_YOUR INSTRUCTIONS_: Within this material, state how many lines include the string "onClick". Reply with the number only.

= = =

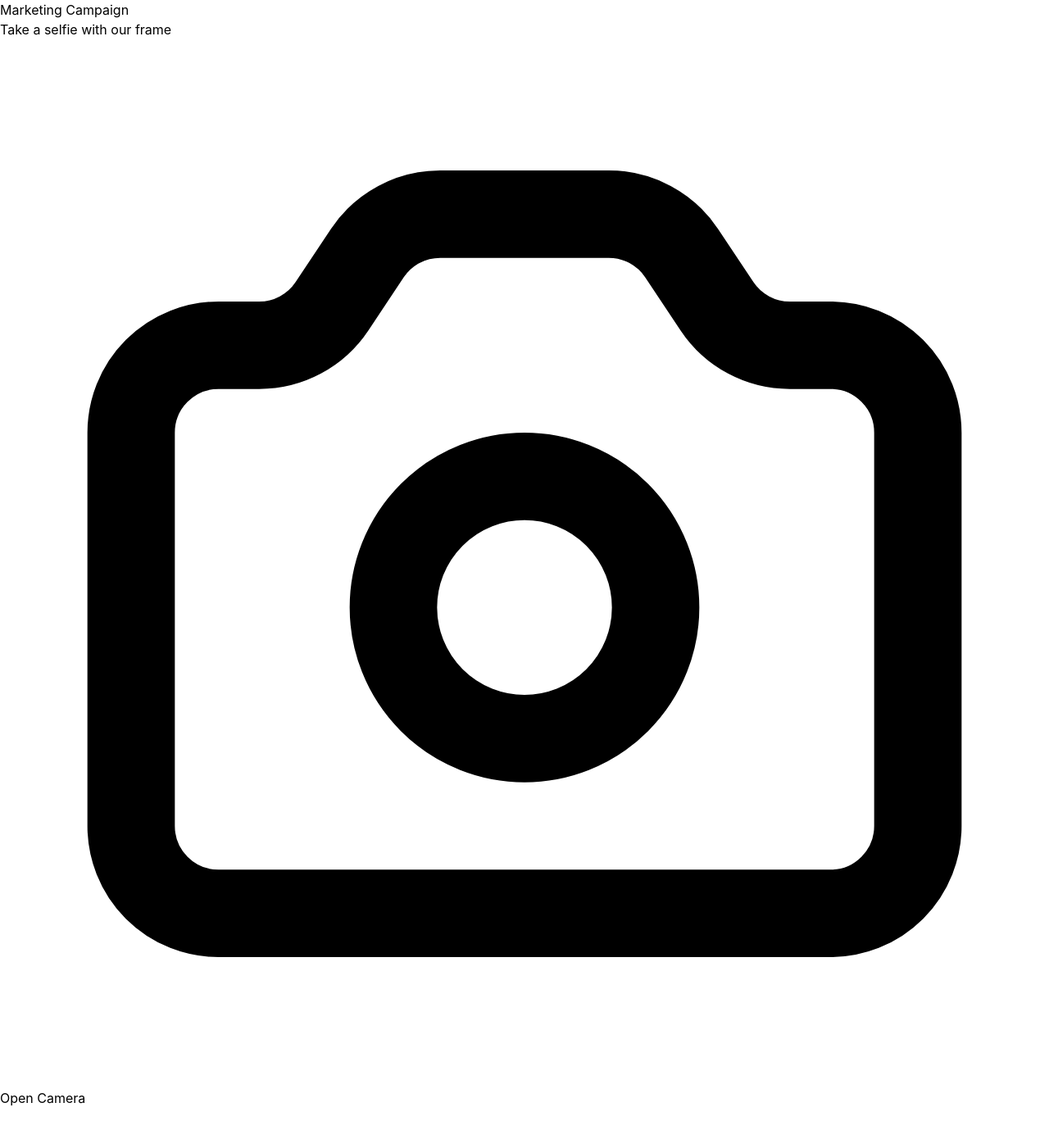
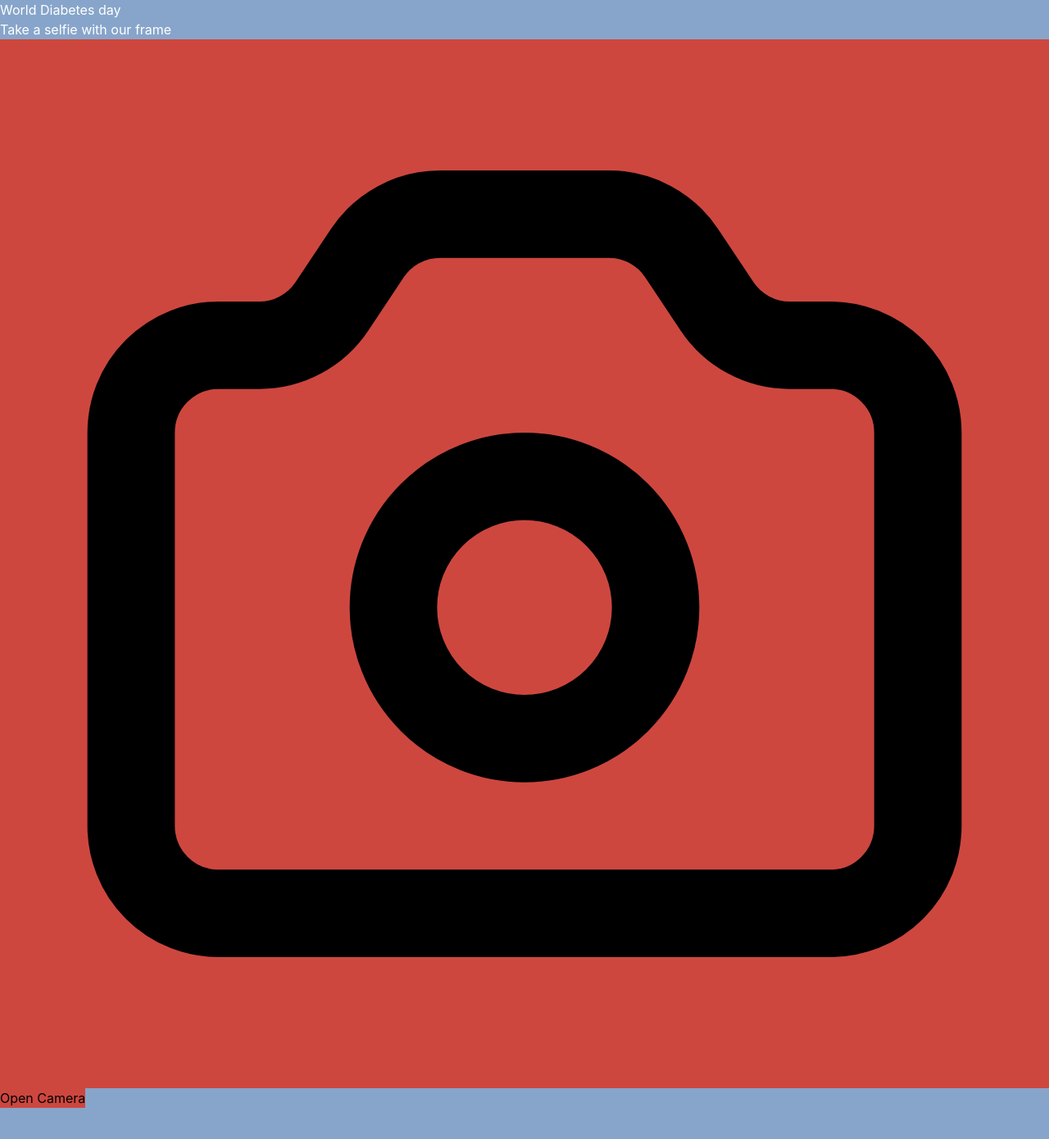
Before and after one commit to YoussefMohamed2k19/filter, a React (Vite) app: page / in a window 1280 px wide. Shown: the top 1390 px of the page at 82% size. Built offline with nearby package versions, Linux system fonts and the light colour scheme.

Commit message:
Update styling: New color palette (#87a5ca, #cd473f), remove gradients, change title to World Diabetes day

```diff
--- a/src/App.jsx
+++ b/src/App.jsx
@@ -175,7 +175,7 @@ function App() {
         const url = URL.createObjectURL(blob)
         const link = document.createElement('a')
         link.href = url
-        link.download = `marketing-campaign-${Date.now()}.png`
+        link.download = `world-diabetes-day-${Date.now()}.png`
         document.body.appendChild(link)
         link.click()
         document.body.removeChild(link)
@@ -195,11 +195,11 @@ function App() {
   }, [])
 
   return (
-    <div className="min-h-screen bg-gradient-to-br from-purple-50 via-blue-50 to-pink-50 flex items-center justify-center p-4">
+    <div className="min-h-screen flex items-center justify-center p-4" style={{ backgroundColor: '#87a5ca' }}>
       <div className="w-full max-w-md">
         <div className="text-center mb-8">
-          <h1 className="text-4xl font-bold text-gray-800 mb-2">Marketing Campaign</h1>
-          <p className="text-gray-600">Take a selfie with our frame</p>
+          <h1 className="text-4xl font-bold mb-2" style={{ color: '#ffffff' }}>World Diabetes day</h1>
+          <p style={{ color: '#ffffff' }}>Take a selfie with our frame</p>
         </div>
 
         <div className="bg-white rounded-2xl shadow-2xl overflow-hidden">
@@ -239,7 +239,10 @@ function App() {
                   <div className="absolute bottom-4 left-0 right-0 flex justify-center gap-4 px-4 z-20">
                     <button
                       onClick={stopCamera}
-                      className="px-6 py-3 bg-gray-800 bg-opacity-80 backdrop-blur-sm text-white rounded-full font-semibold hover:bg-opacity-100 transition-all duration-200 shadow-lg hover:shadow-xl"
+                      className="px-6 py-3 backdrop-blur-sm text-white rounded-full font-semibold transition-all duration-200 shadow-lg hover:shadow-xl"
+                      style={{ backgroundColor: 'rgba(135, 165, 202, 0.8)' }}
+                      onMouseEnter={(e) => e.target.style.backgroundColor = 'rgba(135, 165, 202, 1)'}
+                      onMouseLeave={(e) => e.target.style.backgroundColor = 'rgba(135, 165, 202, 0.8)'}
                     >
                       Cancel
                     </button>
@@ -256,22 +259,25 @@ function App() {
                   <div className="text-center p-8 w-full">
                     {error ? (
                       <div className="mb-6">
-                        <div className="w-24 h-24 bg-red-100 rounded-full flex items-center justify-center mx-auto mb-4">
-                          <svg className="w-12 h-12 text-red-500" fill="none" stroke="currentColor" viewBox="0 0 24 24">
+                        <div className="w-24 h-24 rounded-full flex items-center justify-center mx-auto mb-4" style={{ backgroundColor: '#cd473f' }}>
+                          <svg className="w-12 h-12 text-white" fill="none" stroke="currentColor" viewBox="0 0 24 24">
                             <path strokeLinecap="round" strokeLinejoin="round" strokeWidth={2} d="M12 8v4m0 4h.01M21 12a9 9 0 11-18 0 9 9 0 0118 0z" />
                           </svg>
                         </div>
-                        <p className="text-red-600 text-sm mb-4 px-4">{error}</p>
+                        <p className="text-sm mb-4 px-4" style={{ color: '#cd473f' }}>{error}</p>
                         <button
                           onClick={startCamera}
-                          className="px-6 py-3 bg-gray-600 text-white rounded-full font-semibold hover:bg-gray-700 transition-all duration-200 shadow-lg"
+                          className="px-6 py-3 text-white rounded-full font-semibold transition-all duration-200 shadow-lg hover:shadow-xl"
+                          style={{ backgroundColor: '#cd473f' }}
+                          onMouseEnter={(e) => e.target.style.opacity = '0.9'}
+                          onMouseLeave={(e) => e.target.style.opacity = '1'}
                         >
                           Try Again
                         </button>
                       </div>
                     ) : (
                       <>
-                        <div className="w-24 h-24 bg-gradient-to-br from-purple-500 to-pink-500 rounded-full flex items-center justify-center mx-auto mb-6 shadow-lg">
+                        <div className="w-24 h-24 rounded-full flex items-center justify-center mx-auto mb-6 shadow-lg" style={{ backgroundColor: '#cd473f' }}>
                           {isLoadingCamera ? (
                             <svg className="animate-spin h-12 w-12 text-white" xmlns="http://www.w3.org/2000/svg" fill="none" viewBox="0 0 24 24">
                               <circle className="opacity-25" cx="12" cy="12" r="10" stroke="currentColor" strokeWidth="4"></circle>
@@ -287,7 +293,10 @@ function App() {
                         <button
                           onClick={startCamera}
                           disabled={isLoadingCamera}
-                          className="px-8 py-4 bg-gradient-to-r from-purple-500 to-pink-500 text-white rounded-full font-semibold text-lg hover:from-purple-600 hover:to-pink-600 transition-all duration-200 shadow-lg hover:shadow-xl transform hover:scale-105 disabled:opacity-50 disabled:cursor-not-allowed disabled:transform-none"
+                          className="px-8 py-4 text-white rounded-full font-semibold text-lg transition-all duration-200 shadow-lg hover:shadow-xl transform hover:scale-105 disabled:opacity-50 disabled:cursor-not-allowed disabled:transform-none"
+                          style={{ backgroundColor: '#cd473f' }}
+                          onMouseEnter={(e) => !e.target.disabled && (e.target.style.opacity = '0.9')}
+                          onMouseLeave={(e) => e.target.style.opacity = '1'}
                         >
                           {isLoadingCamera ? 'Opening Camera...' : 'Open Camera'}
                         </button>
@@ -312,14 +321,20 @@ function App() {
               <div className="absolute bottom-4 left-0 right-0 flex justify-center gap-4 px-4">
                 <button
                   onClick={retakePhoto}
-                  className="px-6 py-3 bg-gray-600 text-white rounded-full font-semibold hover:bg-gray-700 transition-all duration-200 shadow-lg hover:shadow-xl"
+                  className="px-6 py-3 text-white rounded-full font-semibold transition-all duration-200 shadow-lg hover:shadow-xl"
+                  style={{ backgroundColor: '#87a5ca' }}
+                  onMouseEnter={(e) => e.target.style.opacity = '0.9'}
+                  onMouseLeave={(e) => e.target.style.opacity = '1'}
                 >
                   Retake
                 </button>
                 <button
                   onClick={downloadImage}
                   disabled={isProcessing}
-                  className="px-6 py-3 bg-gradient-to-r from-purple-500 to-pink-500 text-white rounded-full font-semibold hover:from-purple-600 hover:to-pink-600 transition-all duration-200 shadow-lg hover:shadow-xl disabled:opacity-50 disabled:cursor-not-allowed flex items-center gap-2"
+                  className="px-6 py-3 text-white rounded-full font-semibold transition-all duration-200 shadow-lg hover:shadow-xl disabled:opacity-50 disabled:cursor-not-allowed flex items-center gap-2"
+                  style={{ backgroundColor: '#cd473f' }}
+                  onMouseEnter={(e) => !e.target.disabled && (e.target.style.opacity = '0.9')}
+                  onMouseLeave={(e) => e.target.style.opacity = '1'}
                 >
                   {isProcessing ? (
                     <>
```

= = =

_OUTPUT BELOW_: 5